The CAS server and clients comprise the two physical components of the CAS system architecture that communicate by means of various protocols.
The CAS server is Java servlet built on the Spring Framework whose primary responsibility is to authenticate users and grant access to CAS-enabled services, commonly called CAS clients, by issuing and validating tickets. An SSO session is created when the server issues a ticket-granting ticket (TGT) to the user upon successful login. A service ticket (ST) is issued to a service at the user’s request via browser redirects using the TGT as a token. The ST is subsequently validated at the CAS server via back-channel communication. These interactions are described in great detail in the CAS Protocol document.
The term “CAS client” has two distinct meanings in its common use. A CAS client is any CAS-enabled application that can communicate with the server via a supported protocol. A CAS client is also a software package that can be integrated with various software platforms and applications in order to communicate with the CAS server via some authentication protocol (e.g. CAS, SAML, OAuth). CAS clients supporting a number of software platforms and products have been developed.
- Apache httpd Server (mod_auth_cas module)
- Java (Java CAS Client)
- .NET (.NET CAS Client)
- PHP (phpCAS)
- Perl (PerlCAS)
- Python (pycas)
- Ruby (rubycas-client)
- Atlassian Confluence
- Atlassian JIRA
When the term “CAS client” appears in this manual without further qualification, it refers to the integration components such as the Java CAS Client rather than to the application relying upon (a client of) the CAS server.
Clients communicate with the server by any of several supported protocols. All the supported protocols are conceptually similar, yet some have features or characteristics that make them desirable for particular applications or use cases. For example, the CAS protocol supports delegated (proxy) authentication, and the SAML protocol supports attribute release and single sign-out.
It is helpful to describe the CAS server in terms of three layered subsystems:
Almost all deployment considerations and component configuration involve those three subsystems.

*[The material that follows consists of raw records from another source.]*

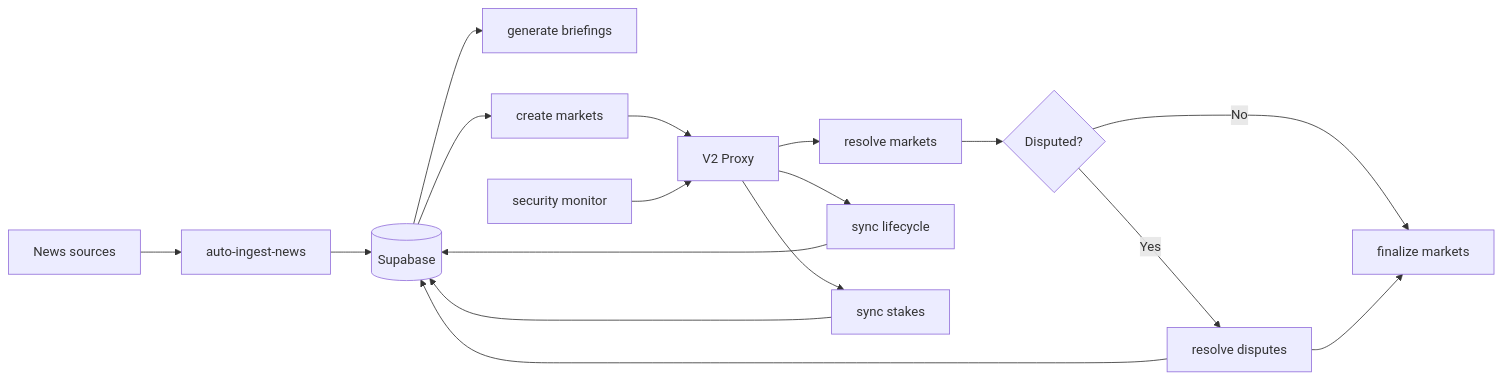
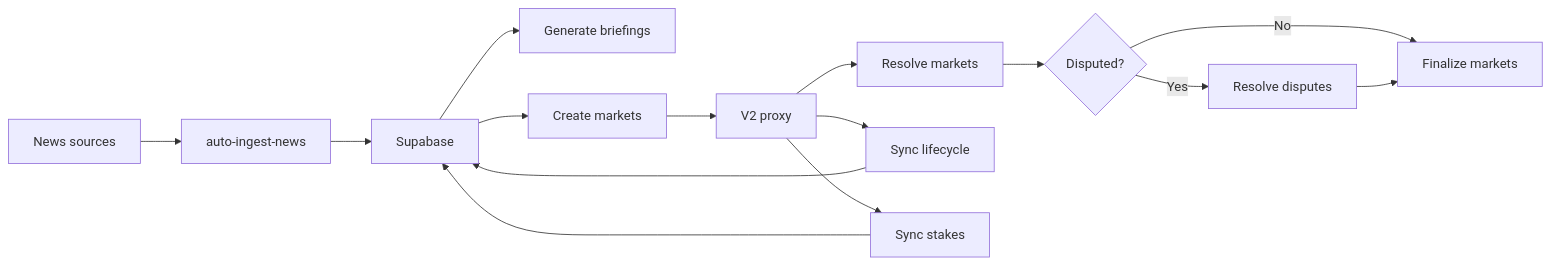
One commit to blocknine0/geomacro changed the seventh of 9 diagrams in README.md. Above: the diagram before and after it, drawn with Mermaid. The commit also changed other lines of this file, not shown here.

````diff
--- a/README.md
+++ b/README.md
@@ -787,26 +364,17 @@
 ```mermaid
-flowchart LR
-    NEWS[News sources] --> INGEST[auto-ingest-news]
-    INGEST --> DB[(Supabase)]
-
-    DB --> BRIEF[generate briefings]
-    DB --> CREATE[create markets]
-
-    CREATE --> V2[V2 Proxy]
-    V2 --> RESOLVE[resolve markets]
-    RESOLVE --> DISPUTE{Disputed?}
-
-    DISPUTE -->|Yes| JURY[resolve disputes]
-    DISPUTE -->|No| FINALIZE[finalize markets]
-
-    JURY --> FINALIZE
-
-    V2 --> LIFE[sync lifecycle]
-    V2 --> STAKE[sync stakes]
-
-    LIFE --> DB
-    STAKE --> DB
-    JURY --> DB
-
-    MONITOR[security monitor] --> V2
+graph LR;
+    NEWS["News sources"] --> INGEST["auto-ingest-news"];
+    INGEST --> DB["Supabase"];
+    DB --> BRIEF["Generate briefings"];
+    DB --> CREATE["Create markets"];
+    CREATE --> V2["V2 proxy"];
+    V2 --> RESOLVE["Resolve markets"];
+    RESOLVE --> DISPUTE{"Disputed?"};
+    DISPUTE -->|Yes| JURY["Resolve disputes"];
+    DISPUTE -->|No| FINALIZE["Finalize markets"];
+    JURY --> FINALIZE;
+    V2 --> LIFECYCLE["Sync lifecycle"];
+    V2 --> STAKES["Sync stakes"];
+    LIFECYCLE --> DB;
+    STAKES --> DB;
 ```
````
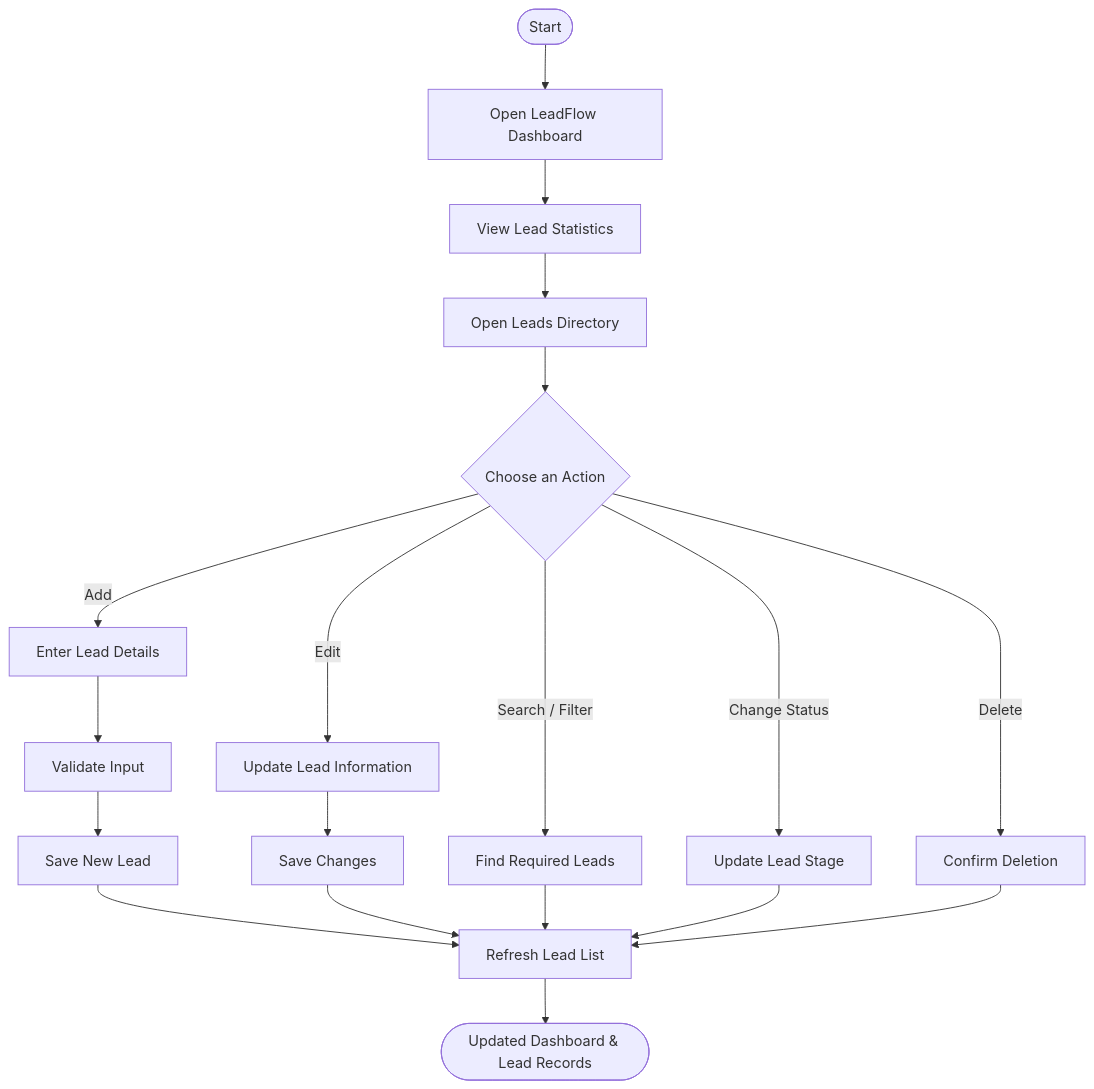
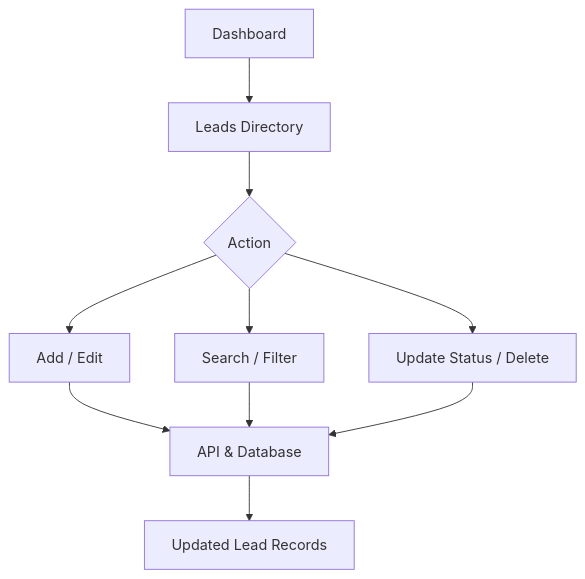
The second of 2 diagrams in README.md (madupojumounika/lead-manager), drawn with Mermaid before and after one commit. The commit also changed other lines of this file, not shown here.

````diff
--- a/README.md
+++ b/README.md
@@ -75,26 +65,12 @@
 ```mermaid
 flowchart TD
-    A(["Start"]) --> B["Open LeadFlow Dashboard"]
-    B --> C["View Lead Statistics"]
-    C --> D["Open Leads Directory"]
-    D --> E{"Choose an Action"}
-
-    E -->|"Add"| F["Enter Lead Details"]
-    F --> G["Validate Input"]
-    G --> H["Save New Lead"]
-
-    E -->|"Edit"| I["Update Lead Information"]
-    I --> J["Save Changes"]
-
-    E -->|"Search / Filter"| K["Find Required Leads"]
-    E -->|"Change Status"| L["Update Lead Stage"]
-    E -->|"Delete"| M["Confirm Deletion"]
-
-    H --> N["Refresh Lead List"]
-    J --> N
-    K --> N
-    L --> N
-    M --> N
-
-    N --> O(["Updated Dashboard & Lead Records"])
+    A["Dashboard"] --> B["Leads Directory"]
+    B --> C{"Action"}
+    C --> D["Add / Edit"]
+    C --> E["Search / Filter"]
+    C --> F["Update Status / Delete"]
+    D --> G["API & Database"]
+    E --> G
+    F --> G
+    G --> H["Updated Lead Records"]
 ```
````
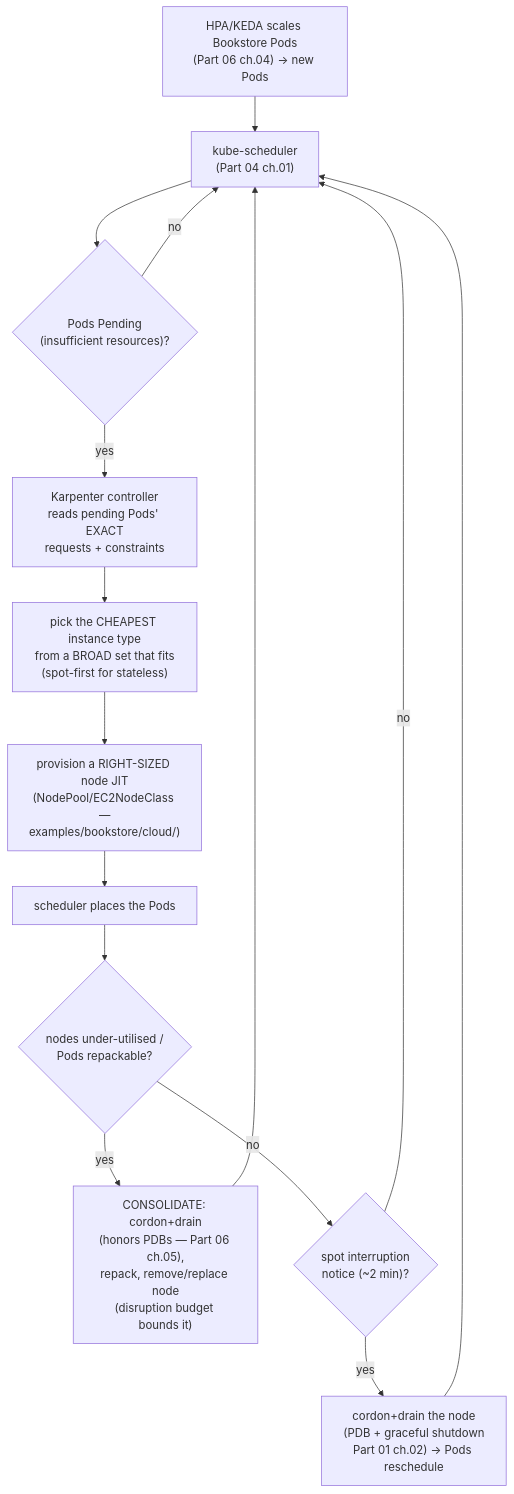
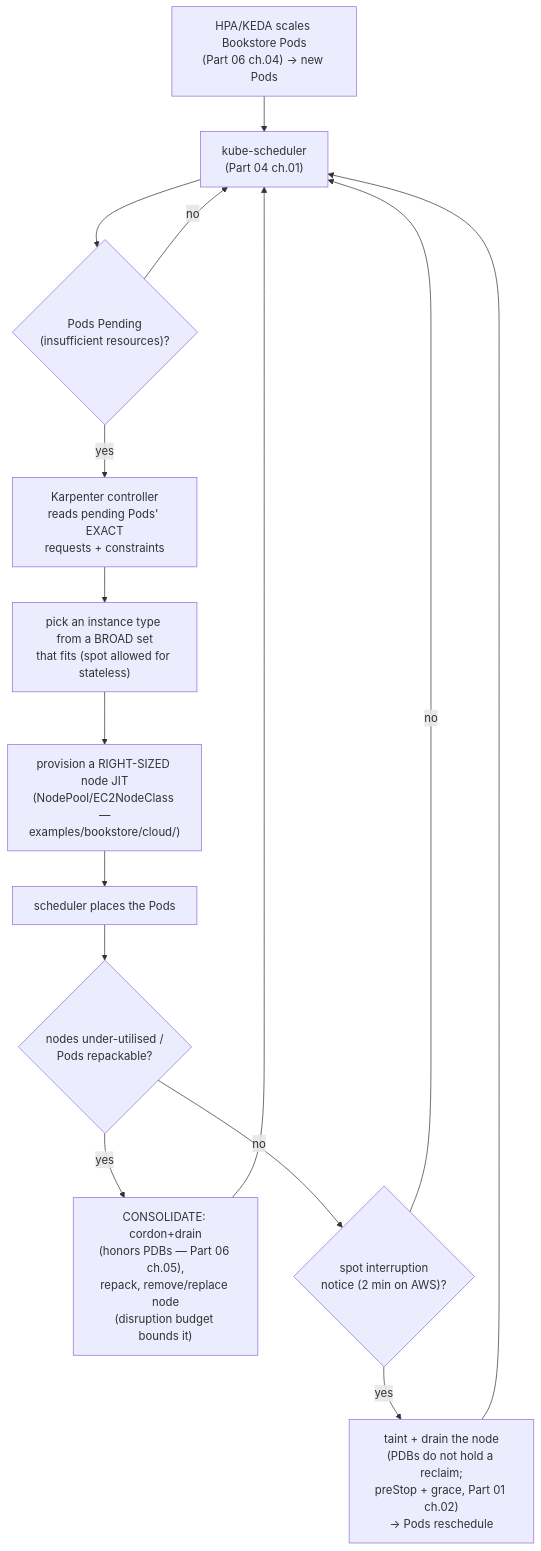
Before and after one commit to abd-ulbasit/bookstore-kubernetes-guide: the diagram in full-guide/10-cloud-and-managed-kubernetes/06-node-autoscaling-cost-multicloud.md, drawn with Mermaid. The commit also changed other lines of this file and 2 other files, not shown here.

First line of the commit message:
Part 10 ch.06: scope the node provisioner, fix the spot and data-tier claims

````diff
--- a/full-guide/10-cloud-and-managed-kubernetes/06-node-autoscaling-cost-multicloud.md
+++ b/full-guide/10-cloud-and-managed-kubernetes/06-node-autoscaling-cost-multicloud.md
@@ -142,22 +167,22 @@
 ```mermaid
 flowchart TD
     hpa["HPA/KEDA scales Bookstore Pods<br/>(Part 06 ch.04) -> new Pods"]
     sched["kube-scheduler<br/>(Part 04 ch.01)"]
     pend{"Pods Pending<br/>(insufficient resources)?"}
     kp["Karpenter controller<br/>reads pending Pods' EXACT<br/>requests + constraints"]
-    pick["pick the CHEAPEST instance type<br/>from a BROAD set that fits<br/>(spot-first for stateless)"]
+    pick["pick an instance type from a BROAD set<br/>that fits (spot allowed for stateless)"]
     node["provision a RIGHT-SIZED node JIT<br/>(NodePool/EC2NodeClass —<br/>examples/bookstore/cloud/)"]
     place["scheduler places the Pods"]
     cons{"nodes under-utilised /<br/>Pods repackable?"}
     consolidate["CONSOLIDATE: cordon+drain<br/>(honors PDBs — Part 06 ch.05),<br/>repack, remove/replace node<br/>(disruption budget bounds it)"]
-    spot{"spot interruption<br/>notice (~2 min)?"}
-    drain["cordon+drain the node<br/>(PDB + graceful shutdown<br/>Part 01 ch.02) -> Pods reschedule"]
+    spot{"spot interruption<br/>notice (2 min on AWS)?"}
+    drain["taint + drain the node<br/>(PDBs do not hold a reclaim;<br/>preStop + grace, Part 01 ch.02)<br/>-> Pods reschedule"]
 
     hpa --> sched --> pend
     pend -- no --> sched
     pend -- yes --> kp --> pick --> node --> place --> cons
     cons -- yes --> consolidate --> sched
     cons -- no --> spot
     spot -- yes --> drain --> sched
     spot -- no --> sched
 ```
````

The Web tier is the endpoint for communication with all external systems including CAS clients. The Web tier delegates to the ticketing subsystem to generate tickets for CAS client access. The SSO session begins with the issuance of a ticket-granting ticket on successful authentication, thus the ticketing subsystem frequently delegates to the authentication subsystem.
The authentication system is typically only processing requests at the start of the SSO session, though there are other cases when it can be invoked (e.g. forced authentication).
CAS uses the many aspects of the Spring Framework; most notably, Spring MVC and Spring Webflow. Spring provides a complete and extensible framework for the core CAS codebase as well as for deployers; it’s straightforward to customize or extend CAS behavior by hooking CAS and Spring API extension points. General knowledge of Spring is beneficial to understanding the interplay among some framework components, but it’s not strictly required.
CAS is also heavily based on Spring Boot, which
allows it to take an opinionated view of
the Spring platform and third-party libraries to create a stand-alone web
application without the hassle of XML configuration as much as possible.
Spring Boot allows CAS to hide much of the internal complexity of its
components and their configuration and instead provides auto-configuration modules that
and automatically configure the running application context without much manual interference.